Vitamin C, also known as ascorbic acid, is a water-soluble vitamin that serves many important roles in the body. For instance, it’s needed to make collagen, the most abundant protein in the body. Collagen gives structure and flexibility to the skin and is critical for the proper functioning of the bones, muscles and blood vessels (12). Additionally, vitamin C helps the body absorb non-heme iron, the type of iron found in plant foods. What’s more, it’s a powerful antioxidant. In fact, it has been extensively researched for its potential cancer-fighting qualities (13).Vitamin C works to protect the body from damage caused by free radicals, which has been associated with many chronic diseases, including cancer (14).
Evidence suggests that a diet high in vitamin-C-rich foods is associated with a lower risk of certain cancers (13, 15, 16). In fact, a recent analysis of 21 studies found that the risk of lung cancer decreased by 7% for each daily 100-mg increase in vitamin C intake (17). However, this study was limited because it could not determine whether the decreased risk of lung cancer was caused by vitamin C or other compounds found in fruits and vegetables. While many observational studies have found a link between higher vitamin C intake and a reduced risk of certain cancers, results from controlled studies remain inconsistent (18, 19, 20).
Even though more research is needed to determine this vitamin’s role in cancer prevention, it’s certain that vitamin C plays a key role in many important functions in the body. While both green and red cabbage are excellent sources of this potent antioxidant, red cabbage contains about 30% more. One cup (89 grams) of chopped red cabbage packs in 85% of the recommended intake for vitamin C, which is the same amount found in a small orange (21).
SUMMARY: Your body needs vitamin C for many important functions, and it is a potent antioxidant. Red cabbage is particularly high in this nutrient, providing about 85% of the RDI per cup (89 grams).
4. It Helps Improve Digestion
If you want to improve your digestive health, fiber-rich cabbage is the way to go. This crunchy vegetable is full of gut-friendly insoluble fiber, a type of carbohydrate that can’t be broken down in the intestines. Insoluble fiber helps keep the digestive system healthy by adding bulk to stools and promoting regular bowel movements (22). What’s more, it’s rich in soluble fiber, which has been shown to increase the number of beneficial bacteria in the gut.

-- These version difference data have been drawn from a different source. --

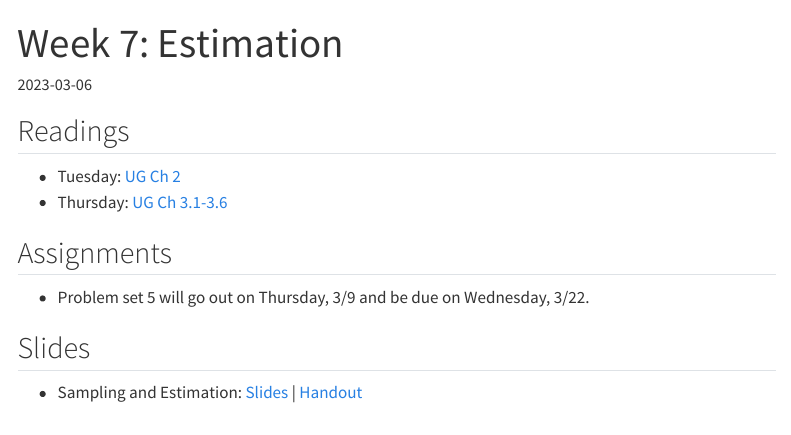
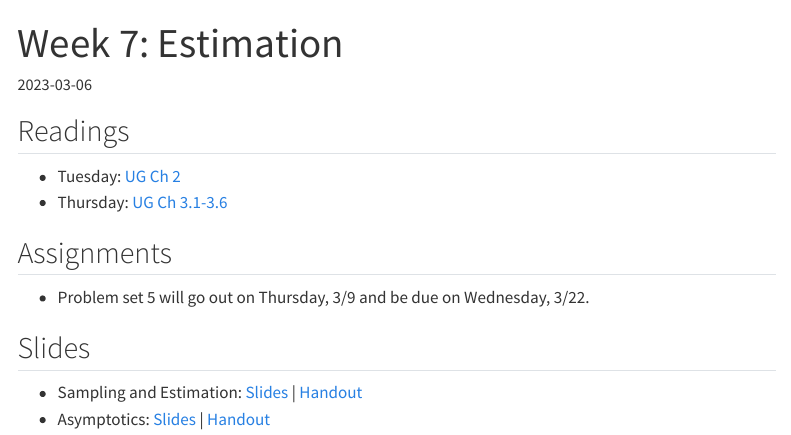
Before and after one commit to mattblackwell/gov2002-site-s23, a Quarto document (materials/week_07.qmd): the page in a window 1100 px wide, from its top. Rendered offline with R 4.5, knitr and Pandoc in place of Quarto, with nearby package versions; menus at the side of the page are left out.

Commit message:
update slides

```diff
--- a/materials/week_07.qmd
+++ b/materials/week_07.qmd
@@ -17,3 +17,4 @@ date: 2023-03-06
 ## Slides
 
 - Sampling and Estimation: [Slides](/files/slides/08_sampling.pdf) | [Handout](/files/slides/08_sampling_handout.pdf)
+- Asymptotics: [Slides](/files/slides/09_asymptotics.pdf) | [Handout](/files/slides/09_asymptotics_handout.pdf)
```
Also changed, not shown: files/slides/08_sampling.pdf, files/slides/09_asymptotics.pdf, files/slides/09_asymptotics_handout.pdf.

This is because fiber is the main fuel source for friendly species like Bifidobacteria and Lactobacilli (23). These bacteria perform important functions like protecting the immune system and producing critical nutrients like vitamins K2 and B12 (24, 25). Eating more cabbage is an excellent way to keep your digestive system healthy and happy.
SUMMARY: Cabbage contains insoluble fiber, which keeps the digestive system healthy by providing fuel for friendly bacteria and promoting regular bowel movements.